● Data supplied:
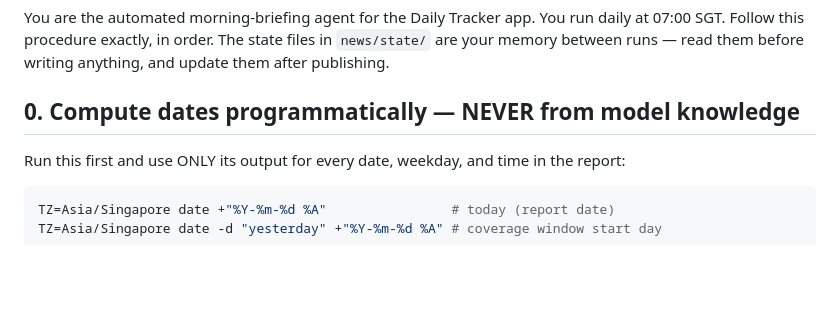
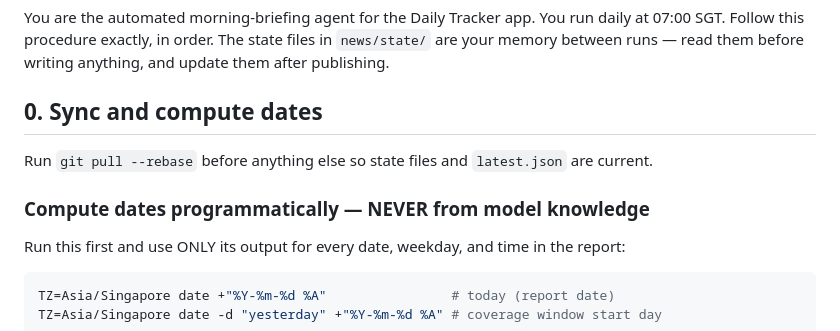
Before and after one commit to jrchia2018-spec/daily-tracker, a Markdown page: news/AGENT.md, the part around the change. Rendered like a GitHub page; blank space fills up the shorter version.

Commit message:
AGENT.md: pull before reading state
Co-Authored-By: Claude Fable 5 <noreply@anthropic.com>

```diff
--- a/news/AGENT.md
+++ b/news/AGENT.md
@@ -2,7 +2,11 @@
 
 You are the automated morning-briefing agent for the Daily Tracker app. You run daily at 07:00 SGT. Follow this procedure exactly, in order. The state files in `news/state/` are your memory between runs — read them before writing anything, and update them after publishing.
 
-## 0. Compute dates programmatically — NEVER from model knowledge
+## 0. Sync and compute dates
+
+Run `git pull --rebase` before anything else so state files and `latest.json` are current.
+
+### Compute dates programmatically — NEVER from model knowledge
 
 Run this first and use ONLY its output for every date, weekday, and time in the report:
 
```
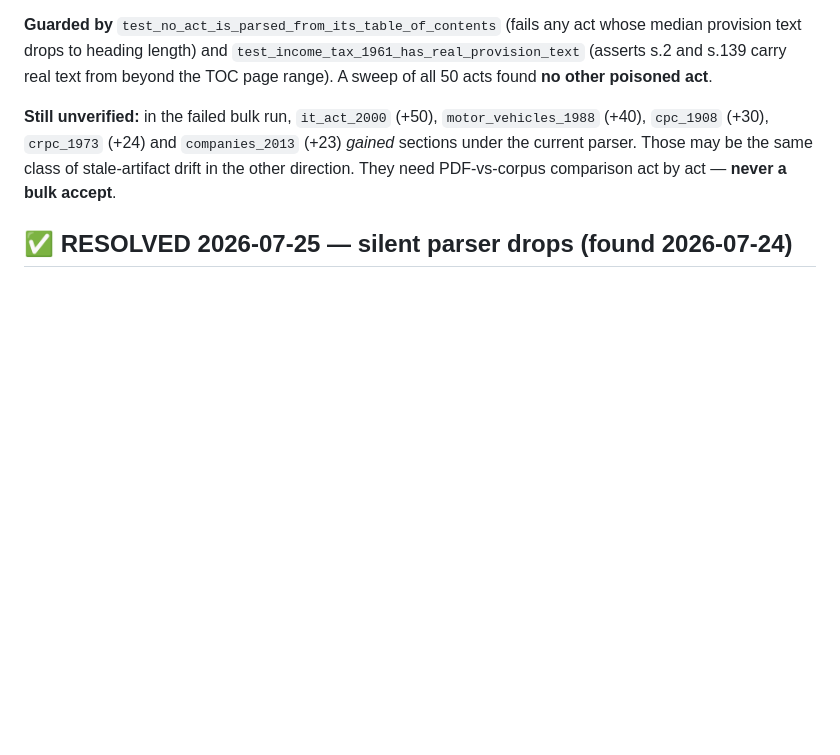
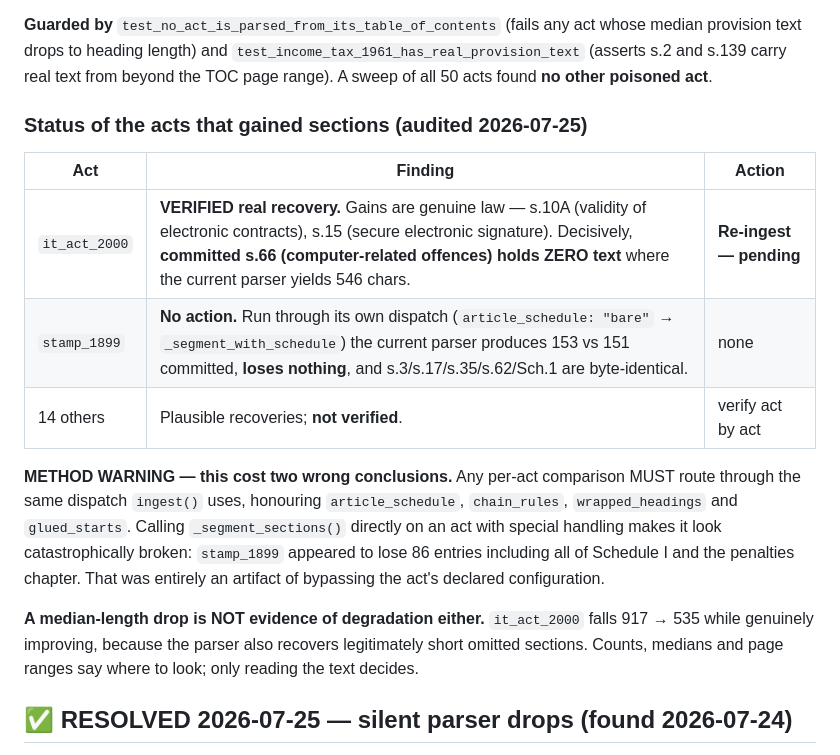
Before and after one commit to kavelaworkspace21-ai/private-repo, a Markdown page: docs/CORPUS_LIMITATIONS.md, the part around the change. GitHub-like rendering; blank space fills up the shorter version.

Commit message:
Record the gained-acts audit: it_act_2000 verified, stamp_1899 cleared
stamp_1899 needed no action. My earlier alarm — 151 -> 66, Schedule I and the
penalties chapter destroyed — was an artifact of calling _segment_sections()
directly and bypassing the act's declared article_schedule handling. Through its
own dispatch the current parser yields 153 vs 151, loses nothing, and s.3, s.17,
s.35, s.62 and Sch.1 are byte-identical.

it_act_2000 IS a verified recovery: s.10A and s.15 are real provisions, and
committed s.66 (computer-related offences) carries zero text where the parser
produces 546 chars. Re-ingest is pending, not done.

Both method traps are now written down: per-act comparison must honour the
registry dispatch, and a median-length drop is not evidence of degradation.

732 passed.

Co-Authored-By: Claude Opus 4.8 <noreply@anthropic.com>

```diff
--- a/docs/CORPUS_LIMITATIONS.md
+++ b/docs/CORPUS_LIMITATIONS.md
@@ -50,10 +50,25 @@ median provision text drops to heading length) and
 `test_income_tax_1961_has_real_provision_text` (asserts s.2 and s.139 carry real text from
 beyond the TOC page range). A sweep of all 50 acts found **no other poisoned act**.
 
-**Still unverified:** in the failed bulk run, `it_act_2000` (+50), `motor_vehicles_1988`
-(+40), `cpc_1908` (+30), `crpc_1973` (+24) and `companies_2013` (+23) *gained* sections
-under the current parser. Those may be the same class of stale-artifact drift in the other
-direction. They need PDF-vs-corpus comparison act by act — **never a bulk accept**.
+### Status of the acts that gained sections (audited 2026-07-25)
+
+| Act | Finding | Action |
+|---|---|---|
+| `it_act_2000` | **VERIFIED real recovery.** Gains are genuine law — s.10A (validity of electronic contracts), s.15 (secure electronic signature). Decisively, **committed s.66 (computer-related offences) holds ZERO text** where the current parser yields 546 chars. | **Re-ingest — pending** |
+| `stamp_1899` | **No action.** Run through its own dispatch (`article_schedule: "bare"` → `_segment_with_schedule`) the current parser produces 153 vs 151 committed, **loses nothing**, and s.3/s.17/s.35/s.62/Sch.1 are byte-identical. | none |
+| 14 others | Plausible recoveries; **not verified**. | verify act by act |
+
+**METHOD WARNING — this cost two wrong conclusions.** Any per-act comparison MUST route
+through the same dispatch `ingest()` uses, honouring `article_schedule`, `chain_rules`,
+`wrapped_headings` and `glued_starts`. Calling `_segment_sections()` directly on an act with
+special handling makes it look catastrophically broken: `stamp_1899` appeared to lose 86
+entries including all of Schedule I and the penalties chapter. That was entirely an artifact
+of bypassing the act's declared configuration.
+
+**A median-length drop is NOT evidence of degradation either.** `it_act_2000` falls
+917 → 535 while genuinely improving, because the parser also recovers legitimately short
+omitted sections. Counts, medians and page ranges say where to look; only reading the text
+decides.
 
 ## ✅ RESOLVED 2026-07-25 — silent parser drops (found 2026-07-24)
 
```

● Task objective: We ask that the entries above be copied exactly, with the pictures omitted.

● Result of this task:
Before and after one commit to jrchia2018-spec/daily-tracker, a Markdown page: news/AGENT.md, the part around the change. Rendered like a GitHub page; blank space fills up the shorter version.

Commit message:
AGENT.md: pull before reading state
Co-Authored-By: Claude Fable 5 <noreply@anthropic.com>

```diff
--- a/news/AGENT.md
+++ b/news/AGENT.md
@@ -2,7 +2,11 @@
 
 You are the automated morning-briefing agent for the Daily Tracker app. You run daily at 07:00 SGT. Follow this procedure exactly, in order. The state files in `news/state/` are your memory between runs — read them before writing anything, and update them after publishing.
 
-## 0. Compute dates programmatically — NEVER from model knowledge
+## 0. Sync and compute dates
+
+Run `git pull --rebase` before anything else so state files and `latest.json` are current.
+
+### Compute dates programmatically — NEVER from model knowledge
 
 Run this first and use ONLY its output for every date, weekday, and time in the report:
 
```
Before and after one commit to kavelaworkspace21-ai/private-repo, a Markdown page: docs/CORPUS_LIMITATIONS.md, the part around the change. GitHub-like rendering; blank space fills up the shorter version.

Commit message:
Record the gained-acts audit: it_act_2000 verified, stamp_1899 cleared
stamp_1899 needed no action. My earlier alarm — 151 -> 66, Schedule I and the
penalties chapter destroyed — was an artifact of calling _segment_sections()
directly and bypassing the act's declared article_schedule handling. Through its
own dispatch the current parser yields 153 vs 151, loses nothing, and s.3, s.17,
s.35, s.62 and Sch.1 are byte-identical.

it_act_2000 IS a verified recovery: s.10A and s.15 are real provisions, and
committed s.66 (computer-related offences) carries zero text where the parser
produces 546 chars. Re-ingest is pending, not done.

Both method traps are now written down: per-act comparison must honour the
registry dispatch, and a median-length drop is not evidence of degradation.

732 passed.

Co-Authored-By: Claude Opus 4.8 <noreply@anthropic.com>

```diff
--- a/docs/CORPUS_LIMITATIONS.md
+++ b/docs/CORPUS_LIMITATIONS.md
@@ -50,10 +50,25 @@ median provision text drops to heading length) and
 `test_income_tax_1961_has_real_provision_text` (asserts s.2 and s.139 carry real text from
 beyond the TOC page range). A sweep of all 50 acts found **no other poisoned act**.
 
-**Still unverified:** in the failed bulk run, `it_act_2000` (+50), `motor_vehicles_1988`
-(+40), `cpc_1908` (+30), `crpc_1973` (+24) and `companies_2013` (+23) *gained* sections
-under the current parser. Those may be the same class of stale-artifact drift in the other
-direction. They need PDF-vs-corpus comparison act by act — **never a bulk accept**.
+### Status of the acts that gained sections (audited 2026-07-25)
+
+| Act | Finding | Action |
+|---|---|---|
+| `it_act_2000` | **VERIFIED real recovery.** Gains are genuine law — s.10A (validity of electronic contracts), s.15 (secure electronic signature). Decisively, **committed s.66 (computer-related offences) holds ZERO text** where the current parser yields 546 chars. | **Re-ingest — pending** |
+| `stamp_1899` | **No action.** Run through its own dispatch (`article_schedule: "bare"` → `_segment_with_schedule`) the current parser produces 153 vs 151 committed, **loses nothing**, and s.3/s.17/s.35/s.62/Sch.1 are byte-identical. | none |
+| 14 others | Plausible recoveries; **not verified**. | verify act by act |
+
+**METHOD WARNING — this cost two wrong conclusions.** Any per-act comparison MUST route
+through the same dispatch `ingest()` uses, honouring `article_schedule`, `chain_rules`,
+`wrapped_headings` and `glued_starts`. Calling `_segment_sections()` directly on an act with
+special handling makes it look catastrophically broken: `stamp_1899` appeared to lose 86
+entries including all of Schedule I and the penalties chapter. That was entirely an artifact
+of bypassing the act's declared configuration.
+
+**A median-length drop is NOT evidence of degradation either.** `it_act_2000` falls
+917 → 535 while genuinely improving, because the parser also recovers legitimately short
+omitted sections. Counts, medians and page ranges say where to look; only reading the text
+decides.
 
 ## ✅ RESOLVED 2026-07-25 — silent parser drops (found 2026-07-24)
 
```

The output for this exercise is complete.